University Professor; PhD in philosophy; author; conference speaker. Hobbies include motorcycling, travel, kayaking, sailing.

2 Responses to What Campbell Brown doesn’t know about the National Guard

  1. Doug Geivett says:

    Hi Bonnie,

    Great question! My point is that a state governor does have more authority than Campbell Brown seemed to suppose. I’m not claiming that Sarah Palin has exercised her authority to some significant degree. I agree with you about that.

    “Deployment” is a vague term. We’ve come to think of it strictly in terms of military deployment outside the U.S. But any time troops are commissioned to engage in some activity, at home or abroad, is a deployment.
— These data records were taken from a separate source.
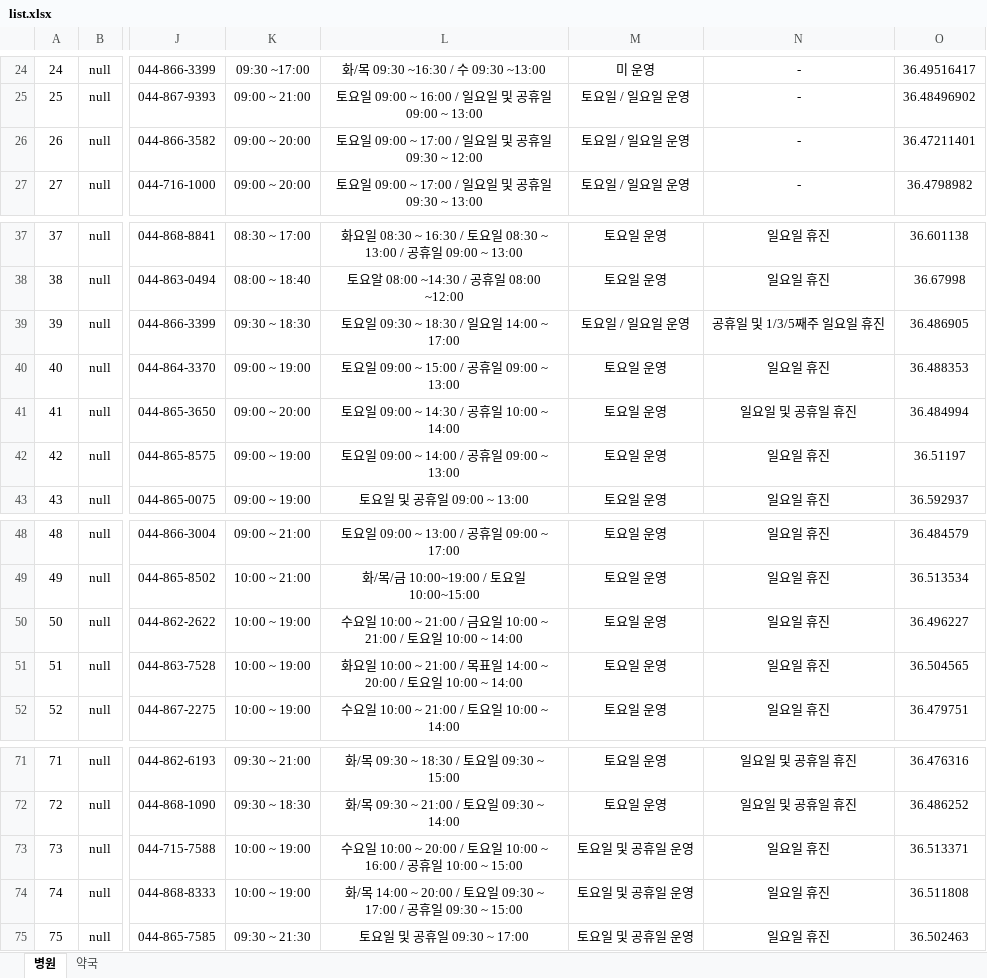
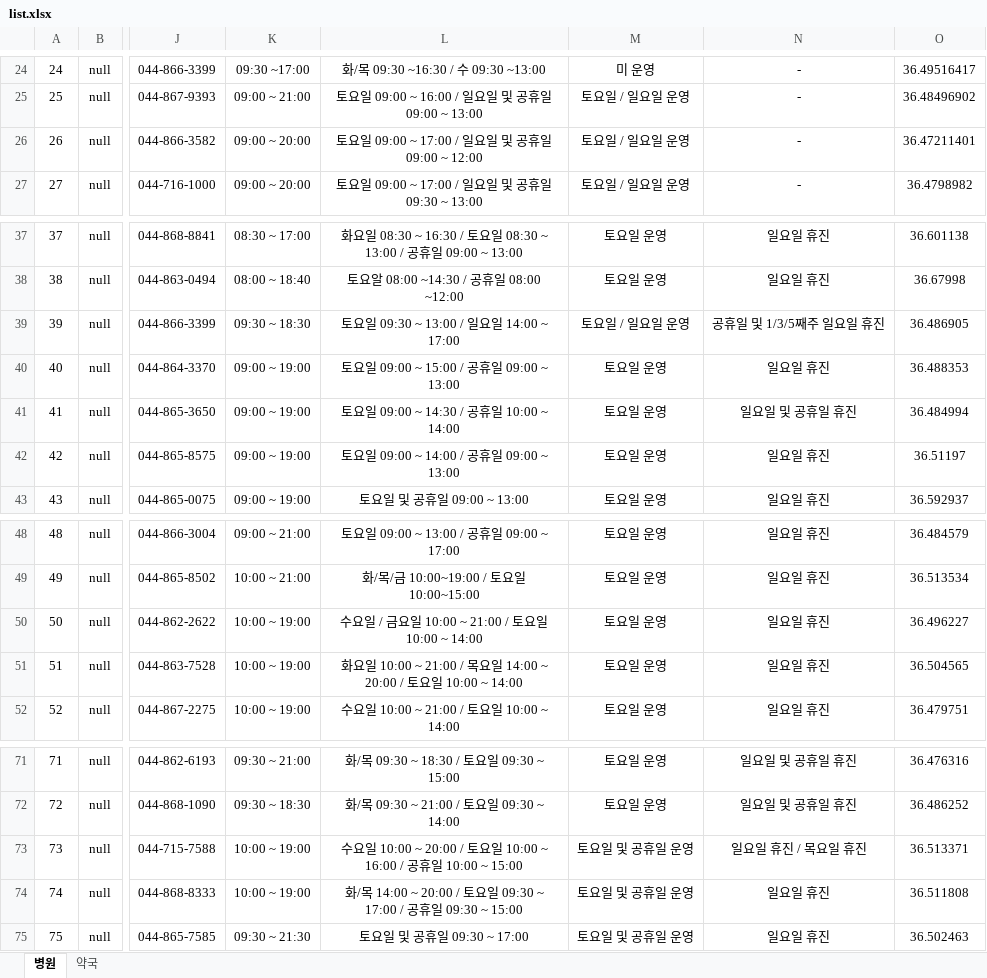
Before and after one commit to dlagusgh1/java-homeHP, an Excel workbook: list.xlsx, sheet 병원, drawn as a sheet; only a part is shown, gaps mark what is left out; values as stored, in another font and other column widths than the file's, no borders; the diff covers the shown part only; the diff names each change by its address in the sheet, - before the commit and + after, or states it on an @@ line.

```diff
--- a/list.xlsx (sheet 병원)
+++ b/list.xlsx (sheet 병원)
-L26: 토요일 09:00 ~ 17:00 / 일요일 및 공휴일 09:30 ~ 12:00
+L26: 토요일 09:00 ~ 17:00 / 일요일 및 공휴일 09:00 ~ 12:00
-L39: 토요일 09:30 ~ 18:30 / 일요일 14:00 ~ 17:00
+L39: 토요일 09:30 ~ 13:00 / 일요일 14:00 ~ 17:00
-K41: 09:00 ~ 20:00
+K41: 09:00 ~ 19:00
-L50: 수요일 10:00 ~ 21:00 / 금요일…
+L50: 수요일 / 금요일…
-L51: …~ 21:00 / 목표일 14:00 ~…
+L51: …~ 21:00 / 목요일 14:00 ~…
-N73: 일요일 휴진
+N73: 일요일 휴진 / 목요일 휴진
```
Also changed, not shown: 13 edited cells elsewhere in this sheet, sheet 약국, 2 other files.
This makes sense especially in the case of the national guard, which exists primarily for state security purposes and at the behest of the governor.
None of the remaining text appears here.